Little Kids, Big Questions is a series of 12 podcasts that translates the research of early childhood development into parenting practices that mothers, fathers and other caregivers can tailor to the needs of their own child and family. Click here to listen to or download the podcasts. This podcast series is generously funded by MetLife Foundation.
Last month we celebrated the 20th anniversary of Family and Medical Leave Act (FMLA), which sparked conversations about the need for policies that promote national paid family leave. We want to keep this momentum going by offering the following:
♦ As part of a national call to action for improved work-family policies, the National Partnership for Women & Families is seeking stories about times when the FMLA allowed you to take time off from work– as well as times when you couldn’t and why. Take a few minutes to contribute your personal FMLA story here: http://www.surveymonkey.com/s/2RMTCWT
♦ Through an analysis of paid care leave in other countries and a proposal for a national leave policy, ZERO TO THREE’s book Time Off with Baby: The Case for Paid Care Leavemakes the case for paid care leave in the US by examining the impact it would have on babies, families, and society.
Federal Policy Update Important Budget Decisions in the Week Ahead
This week Congress will attempt to finalize funding for the current fiscal year while also moving forward on next year’s budget plan. Thoughts of rolling back the sequester linger only in the Senate FY 2014 budget proposal. For now, these across-the-board cuts will be a fact of life for programs serving children and families. As the House and the Senate each prepare to consider a budget blueprint, a question hangs in the balance: Will the shrinking federal responsiveness to vulnerable families’ needs symbolized by the sequester become ingrained in federal budgetary policy? Read more in the Baby Policy Blog.
State Policy Update Connecticut Establishes Office of Early Childhood
In early February, Connecticut Governor Daniel Malloy established the Office of Early Childhood (OEC) to help close the achievement gap and prepare children for the future. The new agency provides a comprehensive, collaborative system for delivering services to children ages 0 to 5 and their parents. Programs from five separate state agencies will move to the OEC, including Part C Early Intervention, child care licensing and subsidy programs, child abuse and neglect prevention initiatives, and the early childhood professional development system. The office is charged with strengthening programming and teacher training as well as improving accessibility to early care and education programs. The OEC is the result of planning by agency commissioners, early childhood education and development advocates, parents, caregivers, and other stakeholders. It will be phased in over the next two years. Read the full state policy update now.

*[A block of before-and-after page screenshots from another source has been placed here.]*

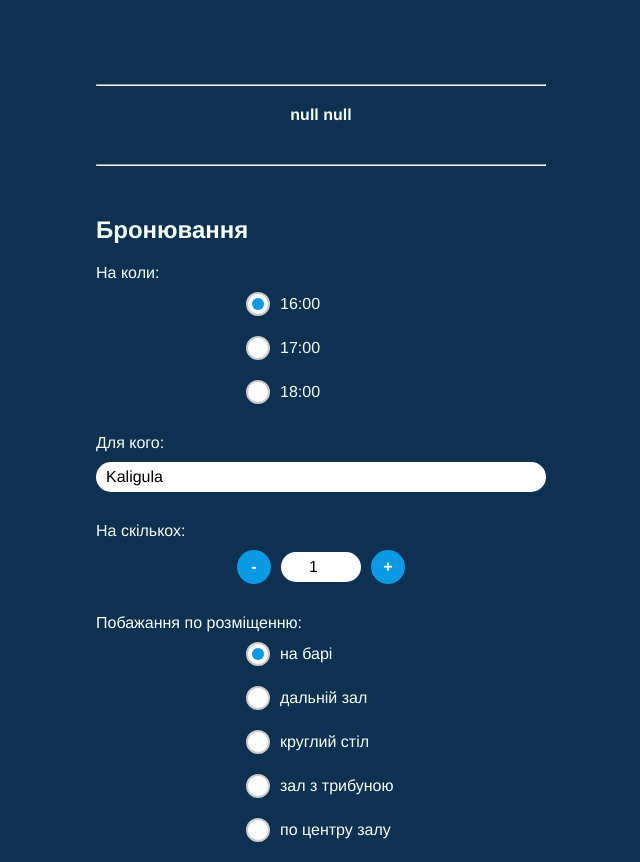
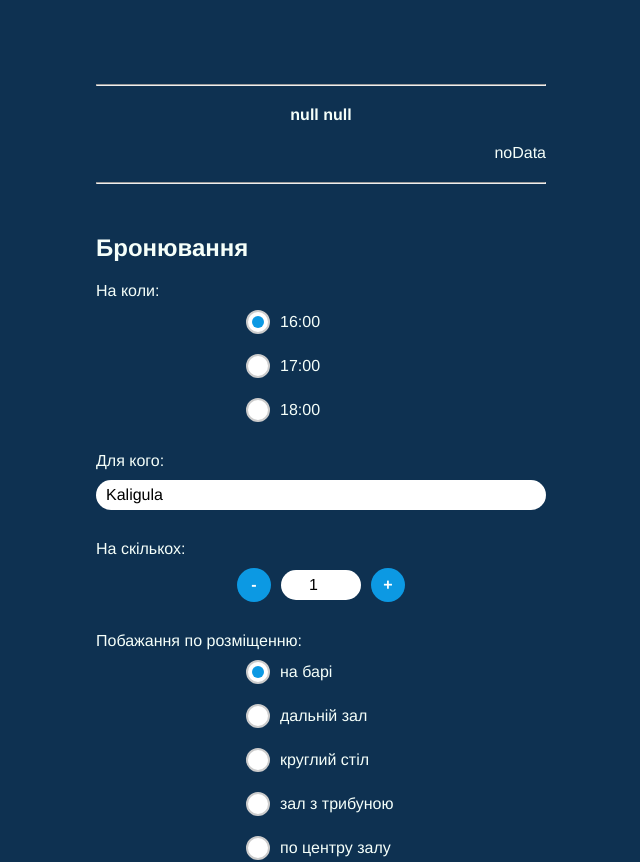
Before and after one commit to Chelovekozavr/tg-bot-vue, a Vue app: page / in a window 1280 px wide. Shown: the top 862 px of the page, without its empty margins (319-959 px from the left). Built offline with nearby package versions, Linux system fonts and the light colour scheme; the HTML template or start-up script is replaced by a standard one.

Commit message:
date plug

```diff
--- a/src/components/Header.vue
+++ b/src/components/Header.vue
@@ -29,7 +29,7 @@ export default {
         });
 
         const parsedDate = computed(() => {
-            return urlParams.get('parsedDate');
+            return urlParams.get('parsedDate') || 'noData';
         })
         return {
             matchDate,
```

ECCS Grant Opportunity
The 2013 Early Childhood Comprehensive Systems (ECCS): Building Health Through Integration grant opportunity was announced on March 1. Since 2003, ECCS grants have helped states build early childhood service systems that better meet the needs of children and families. This year’s grant opportunity gives applicants the option of planning, if necessary, and implementing one of three strategies:
1. Mitigation of toxic stress and trauma in infancy and early childhood across multiple systems; or
2. Coordination of the expansion of developmental screening activities in early care and education settings statewide; or
3. Improvement of state infant-toddler child care quality initiatives by incorporating Caring for Our Children, 3rd ed. standards into state licensing standards, QRIS, and/or professional development.
Publications & Resources
New Policy Report Helps Make the Case for Early Education The National Institute for Early Education Research has released a new policy report entitled Getting the Facts Right on Pre-K and the President's Pre-K Proposal. The report addresses many of the misconceptions about preschool's effectiveness and benefits, particularly in regards to the President’s recent early learning proposal. Many of the arguments put forth can also be applied to infant-toddler programs. Download the full report and the fact sheet.
Brief on Strengthening Family Relationships In an effort to help policymakers make decisions about how to strengthen family relationships, MDRC created a policy brief that addresses two important challenges: 1) helping parents provide responsive and stimulating environments that will prepare children for school and 2) supporting fathers’ engagement with their children, even if the father does not live in the same home. The brief emphasizes the need for policymakers to prioritize the investigation of new and innovative approaches that address these two concerns. It also acknowledges the Early Head Start, the Maternal, Infant, and Early Childhood Home Visiting (MIECHV) Program, and the Healthy Marriage Promotion and Responsible Fatherhood Grants Program. Read the brief here.
CLASP Data Finder CLASP’s Data Finder is a searchable tool that provides select demographic and administrative data on programs that affect low-income people and families. The tool includes state and national data on child care assistance spending and participation, Head Start and Early Head Start participation, Temporary Assistance for Needy Families (TANF) expenditures, young child demographics, and poverty.